In this command you should replace {server-user} with the username on the server and {ssh onion service} with the onion link you got at the end of the first stage.

  • Hero background (4): This must be an image in .png format whose file name must be background-desktop.png. To update this image on your blog, use the command:
$ torify scp logo.svg {server-user}@{ssh onion service}:/home/{server-user}/Jekyll-Onion-blog-main/assets/images/

where, as in the previous case, you must replace {server-user} with the username on the server and {ssh onion service} with the onion link you got at the end of the first stage.

  • To modify description (2), slogan (3), email (5) and fingerprint (6), three files must be modified in the server: /_data/locations.yml, /_i18n/en.yml and /_i18n/es.yml. The first thing will be to establish an SSH channel to modify the files on the server, by running:

    $ torify ssh {server-user}@{shh onion service}

    Again, keep in mind to change {server-user} to the username on the server and {ssh onion service} to the onion link you got at the end of the first stage.

    Once you’re logged into the server, you can edit the locations.yml file to change the email address and the respective fingerprint:
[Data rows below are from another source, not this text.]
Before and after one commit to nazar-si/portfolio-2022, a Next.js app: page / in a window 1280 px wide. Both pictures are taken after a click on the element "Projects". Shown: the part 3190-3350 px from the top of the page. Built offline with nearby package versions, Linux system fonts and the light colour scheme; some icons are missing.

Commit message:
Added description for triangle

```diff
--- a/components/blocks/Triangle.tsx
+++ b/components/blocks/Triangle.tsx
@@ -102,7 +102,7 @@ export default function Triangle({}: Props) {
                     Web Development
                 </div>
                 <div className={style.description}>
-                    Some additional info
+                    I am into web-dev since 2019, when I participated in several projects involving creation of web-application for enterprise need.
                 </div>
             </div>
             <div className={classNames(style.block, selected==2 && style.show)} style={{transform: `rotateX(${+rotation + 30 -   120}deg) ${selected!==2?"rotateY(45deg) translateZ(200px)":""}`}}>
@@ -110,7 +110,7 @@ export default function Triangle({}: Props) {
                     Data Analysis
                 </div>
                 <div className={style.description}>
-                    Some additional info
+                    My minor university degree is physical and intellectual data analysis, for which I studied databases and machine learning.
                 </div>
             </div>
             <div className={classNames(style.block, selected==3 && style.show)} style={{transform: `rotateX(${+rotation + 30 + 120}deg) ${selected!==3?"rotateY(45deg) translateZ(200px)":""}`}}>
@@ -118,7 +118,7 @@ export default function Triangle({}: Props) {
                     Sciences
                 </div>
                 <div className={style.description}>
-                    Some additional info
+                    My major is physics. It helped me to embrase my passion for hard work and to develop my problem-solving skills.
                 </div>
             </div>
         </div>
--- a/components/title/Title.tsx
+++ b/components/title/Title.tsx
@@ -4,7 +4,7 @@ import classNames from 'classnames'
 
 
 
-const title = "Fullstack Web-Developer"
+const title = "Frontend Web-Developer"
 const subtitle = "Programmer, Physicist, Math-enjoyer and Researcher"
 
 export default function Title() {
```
    $ nano /home/{server-user}/Jekyll-Onion-blog-main/_data/locations.yml

    To edit the files containing the description and the slogan you can use:

    $ nano /home/{server-user}/Jekyll-Onion-blog-main/_i18n/en/en.yml
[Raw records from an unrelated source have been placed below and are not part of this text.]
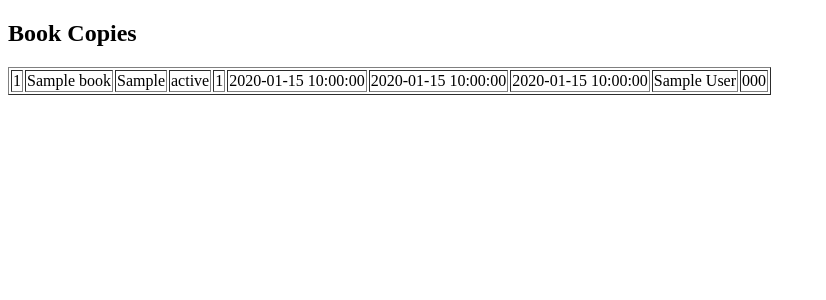
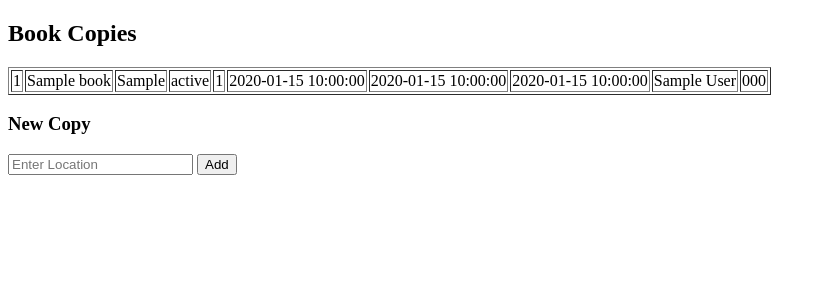
Before and after one commit to talktoarnab/Library_new, a Flask app: template templates/bookCopies.html in a window 1280 px wide. Shown: the part 104-404 px from the top of the page, without its empty margins (0-826 px from the left). Run offline with Flask 3, Linux system fonts and the light colour scheme; the template is opened without the code that fills it: most values are stand-ins (such as "Sample title", 1, 10 or a date in 2020); parts of the project's set-up code (start-up, migrations or seed data) failed here and were passed over.

Commit message:
update version

```diff
--- a/server.py
+++ b/server.py
@@ -11,10 +11,14 @@ db.init_app(app)
 @app.route('/')
 def index():
     return render_template('index.html')
+
+
 @app.route('/authors')
 def authors():
     authors = Author.query.all()
     return render_template('authors.html', authors=authors)
+
+
 @app.route('/books', methods=['GET', 'POST'])
 def books():
     if request.method == 'POST':
@@ -36,6 +40,7 @@ def books():
     author = db.session.query(Author).all()
     return render_template('books.html', book=books, pub=publisher, auth=author)
 
+
 @app.route('/newbook', methods=['GET', 'POST'])
 def newbook():
     if request.method == 'POST':
@@ -54,17 +59,37 @@ def newbook():
         author = db.session.query(Author).all()
     return render_template('books.html', book=books, pub=publisher, auth=author)
 
+
 @app.route('/bookCopies')
 def bookCopies():
     if request.method == 'GET':
         search_query = request.args.get('title')
         if search_query:
-            copy = db.session.query(Book, BookCopy, Loan, Member).join(BookCopy, Book.BookID == BookCopy.BookID)\
+            copy = db.session.query(Book, BookCopy, Loan, Member).outerjoin(BookCopy, Book.BookID == BookCopy.BookID)\
                 .outerjoin(Loan, BookCopy.CopyID == Loan.CopyID)\
                 .outerjoin(Member, Loan.MemberID == Member.MemberID)\
                 .filter(Book.Title.like(f"{search_query}")).all()
-            print(copy)
+        print(copy)
     return render_template('bookCopies.html', title=copy)
+
+
+@app.route('/newCopy', methods=['GET', 'POST'])
+def newcopy():
+    if request.method == 'POST':
+        title = request.form['title']
+        status = request.form['status']
+        shelf = request.form['shelf']
+
+        if shelf:
+            copy = BookCopy(BookID=title, Status=status, ShelfLocation=shelf)
+            db.session.add(copy)
+            db.session.commit()
+        copy = db.session.query(Book, BookCopy, Loan, Member).join(BookCopy, Book.BookID == BookCopy.BookID) \
+            .outerjoin(Loan, BookCopy.CopyID == Loan.CopyID) \
+            .outerjoin(Member, Loan.MemberID == Member.MemberID) \
+            .filter(Book.BookID.like(f"{title}")).all()
+        return render_template('bookCopies.html', title=copy)
+
 
 if __name__ == '__main__':
     app.run(debug=True)
--- a/templates/bookCopies.html
+++ b/templates/bookCopies.html
@@ -18,4 +18,11 @@
     </tr>
     {% endfor %}
 </table>
+<h3>New Copy</h3>
+<form action = "{{ url_for('newcopy') }}" method="POST">
+    <input type="hidden" name="title" value="{{ title[0].Book.BookID}}">
+    <input type="hidden" name="status" value="Available">
+    <input type="text" name="shelf" placeholder="Enter Location">
+    <button type="submit">Add</button>
+</form>
 {% endblock %}
--- a/templates/books.html
+++ b/templates/books.html
@@ -10,7 +10,7 @@
     <input type="text" name="search_author" placeholder="Enter author Name">
     <button type="submit">Search</button>
 </form>
-
+<h3></h3>
 <table border="1">
     <tr>
         <th>Title</th>
```
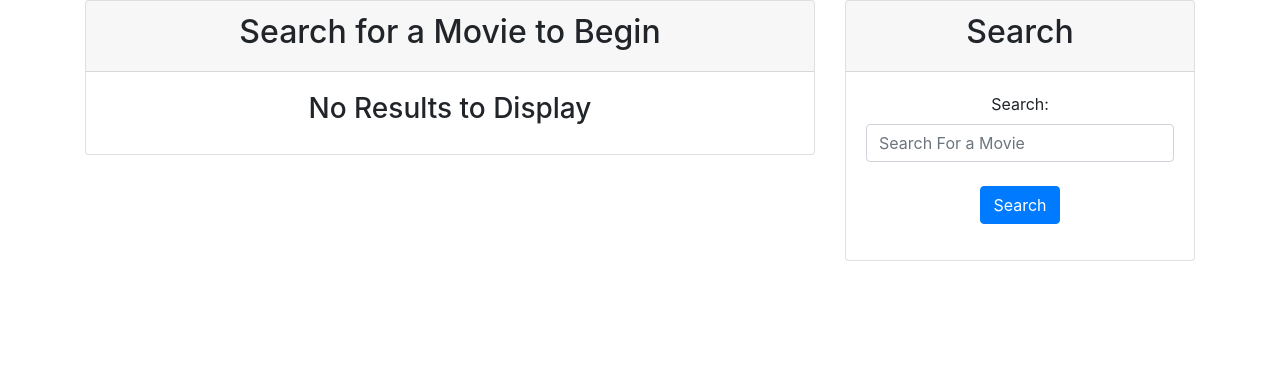
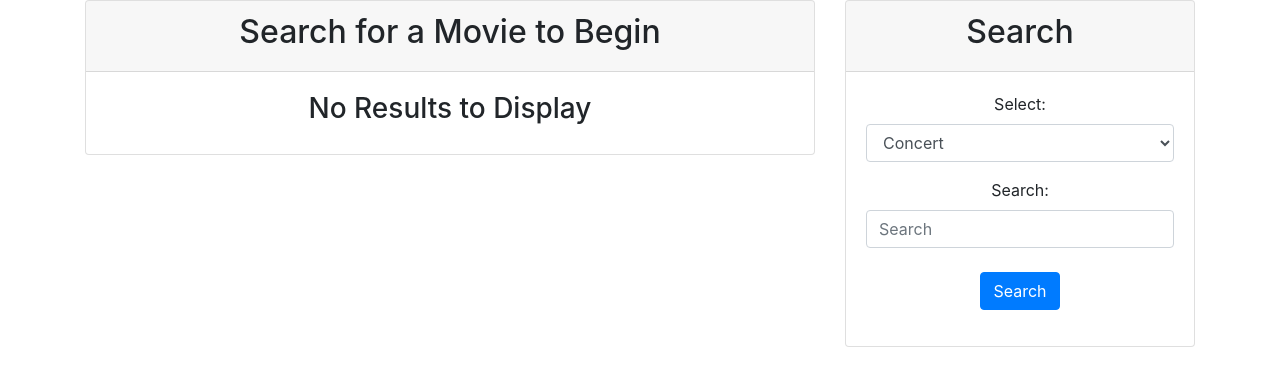
Before and after one commit to CofChips/liri_react, a React (Create React App) app: page / in a window 1280 px wide. Shown: the top 386 px of the page. Built offline with nearby package versions, Linux system fonts and the light colour scheme; no server answers.

Commit message:
added categoty select

```diff
--- a/src/components/MovieDetail.js
+++ b/src/components/MovieDetail.js
@@ -6,6 +6,7 @@ function MovieDetail(props) {
       <img alt={props.title} className="img-fluid" src={props.src} style={{ margin: "0 auto" }} />
       <h3>Year:  {props.year}</h3>
       <h3>IMDB Rating:  {props.imdb}</h3>
+      <h3>Rotten Tomatoes:  {props.rotten}</h3>
       <h3>Country:  {props.country}</h3>
       <h3>Language:  {props.language}</h3>
       <h3>Plot: {props.plot}</h3>
--- a/src/components/PageContainer.js
+++ b/src/components/PageContainer.js
@@ -6,6 +6,8 @@ import Col from "./Col";
 import SearchForm from "./SearchForm";
 import MovieDetail from "./MovieDetail";
 import API from "../utils/API"
+
+let rottenRate = "";
 
 class PageContainer extends Component {
     state = {
@@ -20,7 +22,18 @@ class PageContainer extends Component {
 
     searchMovies = query => {
       API.search(query)
-        .then(res => this.setState({ result: res.data }))
+        .then((res) => {
+            this.setState({ result: res.data })
+            if (res.data.Title != null) {
+                console.log("rotten")
+                for (let i = 0; i < res.data.Ratings.length; i++) {
+                    if (res.data.Ratings[i].Source === "Rotten Tomatoes") {
+                        rottenRate = res.data.Ratings[i].Value
+                    }
+                }
+                console.log(rottenRate)
+            }
+    })
         .catch(err => console.log(err));
     };
 
@@ -52,6 +65,7 @@ class PageContainer extends Component {
                     src={this.state.result.Poster}
                     year = {this.state.result.Year}
                     imdb={this.state.result.imdbRating}
+                    rotten={rottenRate}
                     country={this.state.result.Country}
                     language={this.state.result.Language}
                     plot={this.state.result.Plot}
--- a/src/components/SearchForm.js
+++ b/src/components/SearchForm.js
@@ -3,6 +3,14 @@ import React from "react";
 function SearchForm(props) {
   return (
     <form>
+      <div className="form-group">
+    <label for="select">Select:</label>
+    <select className="form-control" id="select">
+      <option>Concert</option>
+      <option>Movie</option>
+      <option>Song</option>
+    </select>
+  </div>
       <div className="form-group">
         <label htmlFor="search">Search:</label>
         <input
@@ -11,7 +19,7 @@ function SearchForm(props) {
           name="search"
           type="text"
           className="form-control"
-          placeholder="Search For a Movie"
+          placeholder="Search"
           id="search"
         />
         <br />
```
Also changed, not shown: 1 other file (tests, documents, lock files or other folders).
    for the file in English and

    $ nano /home/{server-user}/Jekyll-Onion-blog-main/_i18n/es/es.yml

    for the file in Spanish.

Add blog posts

To add new blog posts, first, in Tails, download the template for a new blog post from here. Edit this file with the content of your post and save it respecting this file naming convention yyyy-mm-dd-{post-title}.md (replacing {post-title} with the actual title of your post). Here you should keep in mind that the English and Spanish versions of your post must be two separate files but with exactly the same name archive.

Once you have the posts ready, to upload them to the server use the command:

for the English version of the post and

$ torify scp {} {server-user}@{ssh onion service}:/home/{server-user}/Jekyll-Onion-blog-main/_i18n/es/_posts/

for the Spanish version of the post.

In each case, replace {} with the name of the file that contains the post (remember that names of the English and Spanish files must be the same), and {server-user} and {ssh onion service} with the data corresponding to the server as in previous steps.

You can find more detailed information in the official project repository, available at:

In conclusion:

  • The fight against censorship and the protection of privacy requires tools that reach everyone independently of their economic condition and their level of technical knowledge. Having tools like the ones presented here allows all those who need to protect their identity and overcome the barriers imposed by censorship, to access resources to meet the needs of their context (threat model).
  • There is no security model that guarantees or that covers 100% of gaps tthat can be used to attack you. There are risks in every tool intended for the protection of security, therefore - in terms of security – you can’t think in an absolute way. It is essential that whoever evaluates the use of tools such as the ones described here, also makes an assessment of which are the risks that must be covered and which additional measures should be kept in mind to reduce the attack surface. The highest possible safety standards have been suggested here,, however, for a particular context, these standards may be exaggerated or, on the contrary, not enough.